▶ **TASK TO CARRY OUT**: Each record must appear in the answer exactly as given.

Collected data:
____

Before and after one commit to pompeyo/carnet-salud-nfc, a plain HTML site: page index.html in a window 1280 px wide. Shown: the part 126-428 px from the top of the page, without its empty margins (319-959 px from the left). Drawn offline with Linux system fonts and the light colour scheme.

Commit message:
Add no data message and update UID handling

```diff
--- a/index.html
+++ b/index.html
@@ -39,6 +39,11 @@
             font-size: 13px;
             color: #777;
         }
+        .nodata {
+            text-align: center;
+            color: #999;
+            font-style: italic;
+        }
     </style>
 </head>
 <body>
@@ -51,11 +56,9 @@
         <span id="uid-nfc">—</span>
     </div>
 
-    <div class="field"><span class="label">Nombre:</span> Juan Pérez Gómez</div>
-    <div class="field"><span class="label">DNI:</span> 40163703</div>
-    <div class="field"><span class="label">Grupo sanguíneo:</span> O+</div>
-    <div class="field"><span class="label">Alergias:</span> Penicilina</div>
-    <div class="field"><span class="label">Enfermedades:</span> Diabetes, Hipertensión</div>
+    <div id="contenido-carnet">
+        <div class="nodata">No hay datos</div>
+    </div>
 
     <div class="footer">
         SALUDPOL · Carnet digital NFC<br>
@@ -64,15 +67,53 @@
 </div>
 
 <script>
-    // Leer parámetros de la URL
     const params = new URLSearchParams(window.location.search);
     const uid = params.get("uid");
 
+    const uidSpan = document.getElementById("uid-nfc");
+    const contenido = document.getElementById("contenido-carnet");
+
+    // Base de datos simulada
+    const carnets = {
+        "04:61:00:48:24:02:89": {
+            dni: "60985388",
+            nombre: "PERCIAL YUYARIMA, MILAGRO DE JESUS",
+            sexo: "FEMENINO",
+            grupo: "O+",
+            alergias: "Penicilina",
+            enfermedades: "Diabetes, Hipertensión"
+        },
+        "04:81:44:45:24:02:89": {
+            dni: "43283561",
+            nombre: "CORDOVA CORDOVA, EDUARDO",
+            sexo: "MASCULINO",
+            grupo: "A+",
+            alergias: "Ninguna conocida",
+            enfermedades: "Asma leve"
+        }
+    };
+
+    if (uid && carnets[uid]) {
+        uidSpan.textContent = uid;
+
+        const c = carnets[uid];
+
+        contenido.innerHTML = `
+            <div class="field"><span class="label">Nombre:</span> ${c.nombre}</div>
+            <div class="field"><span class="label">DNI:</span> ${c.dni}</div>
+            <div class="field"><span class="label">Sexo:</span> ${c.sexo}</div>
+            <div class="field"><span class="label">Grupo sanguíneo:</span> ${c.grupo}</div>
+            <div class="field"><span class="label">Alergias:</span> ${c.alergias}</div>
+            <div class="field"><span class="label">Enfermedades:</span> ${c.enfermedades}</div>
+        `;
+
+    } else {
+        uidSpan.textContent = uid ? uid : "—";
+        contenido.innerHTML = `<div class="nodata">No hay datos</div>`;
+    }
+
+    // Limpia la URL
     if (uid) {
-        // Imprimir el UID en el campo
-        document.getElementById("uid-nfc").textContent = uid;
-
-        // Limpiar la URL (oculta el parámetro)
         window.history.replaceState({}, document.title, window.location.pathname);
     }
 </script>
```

____

▶ **RESPONSE FOR THIS EXERCISE**:
Before and after one commit to pompeyo/carnet-salud-nfc, a plain HTML site: page index.html in a window 1280 px wide. Shown: the part 126-428 px from the top of the page, without its empty margins (319-959 px from the left). Drawn offline with Linux system fonts and the light colour scheme.

Commit message:
Add no data message and update UID handling

```diff
--- a/index.html
+++ b/index.html
@@ -39,6 +39,11 @@
             font-size: 13px;
             color: #777;
         }
+        .nodata {
+            text-align: center;
+            color: #999;
+            font-style: italic;
+        }
     </style>
 </head>
 <body>
@@ -51,11 +56,9 @@
         <span id="uid-nfc">—</span>
     </div>
 
-    <div class="field"><span class="label">Nombre:</span> Juan Pérez Gómez</div>
-    <div class="field"><span class="label">DNI:</span> 40163703</div>
-    <div class="field"><span class="label">Grupo sanguíneo:</span> O+</div>
-    <div class="field"><span class="label">Alergias:</span> Penicilina</div>
-    <div class="field"><span class="label">Enfermedades:</span> Diabetes, Hipertensión</div>
+    <div id="contenido-carnet">
+        <div class="nodata">No hay datos</div>
+    </div>
 
     <div class="footer">
         SALUDPOL · Carnet digital NFC<br>
@@ -64,15 +67,53 @@
 </div>
 
 <script>
-    // Leer parámetros de la URL
     const params = new URLSearchParams(window.location.search);
     const uid = params.get("uid");
 
+    const uidSpan = document.getElementById("uid-nfc");
+    const contenido = document.getElementById("contenido-carnet");
+
+    // Base de datos simulada
+    const carnets = {
+        "04:61:00:48:24:02:89": {
+            dni: "60985388",
+            nombre: "PERCIAL YUYARIMA, MILAGRO DE JESUS",
+            sexo: "FEMENINO",
+            grupo: "O+",
+            alergias: "Penicilina",
+            enfermedades: "Diabetes, Hipertensión"
+        },
+        "04:81:44:45:24:02:89": {
+            dni: "43283561",
+            nombre: "CORDOVA CORDOVA, EDUARDO",
+            sexo: "MASCULINO",
+            grupo: "A+",
+            alergias: "Ninguna conocida",
+            enfermedades: "Asma leve"
+        }
+    };
+
+    if (uid && carnets[uid]) {
+        uidSpan.textContent = uid;
+
+        const c = carnets[uid];
+
+        contenido.innerHTML = `
+            <div class="field"><span class="label">Nombre:</span> ${c.nombre}</div>
+            <div class="field"><span class="label">DNI:</span> ${c.dni}</div>
+            <div class="field"><span class="label">Sexo:</span> ${c.sexo}</div>
+            <div class="field"><span class="label">Grupo sanguíneo:</span> ${c.grupo}</div>
+            <div class="field"><span class="label">Alergias:</span> ${c.alergias}</div>
+            <div class="field"><span class="label">Enfermedades:</span> ${c.enfermedades}</div>
+        `;
+
+    } else {
+        uidSpan.textContent = uid ? uid : "—";
+        contenido.innerHTML = `<div class="nodata">No hay datos</div>`;
+    }
+
+    // Limpia la URL
     if (uid) {
-        // Imprimir el UID en el campo
-        document.getElementById("uid-nfc").textContent = uid;
-
-        // Limpiar la URL (oculta el parámetro)
         window.history.replaceState({}, document.title, window.location.pathname);
     }
 </script>
```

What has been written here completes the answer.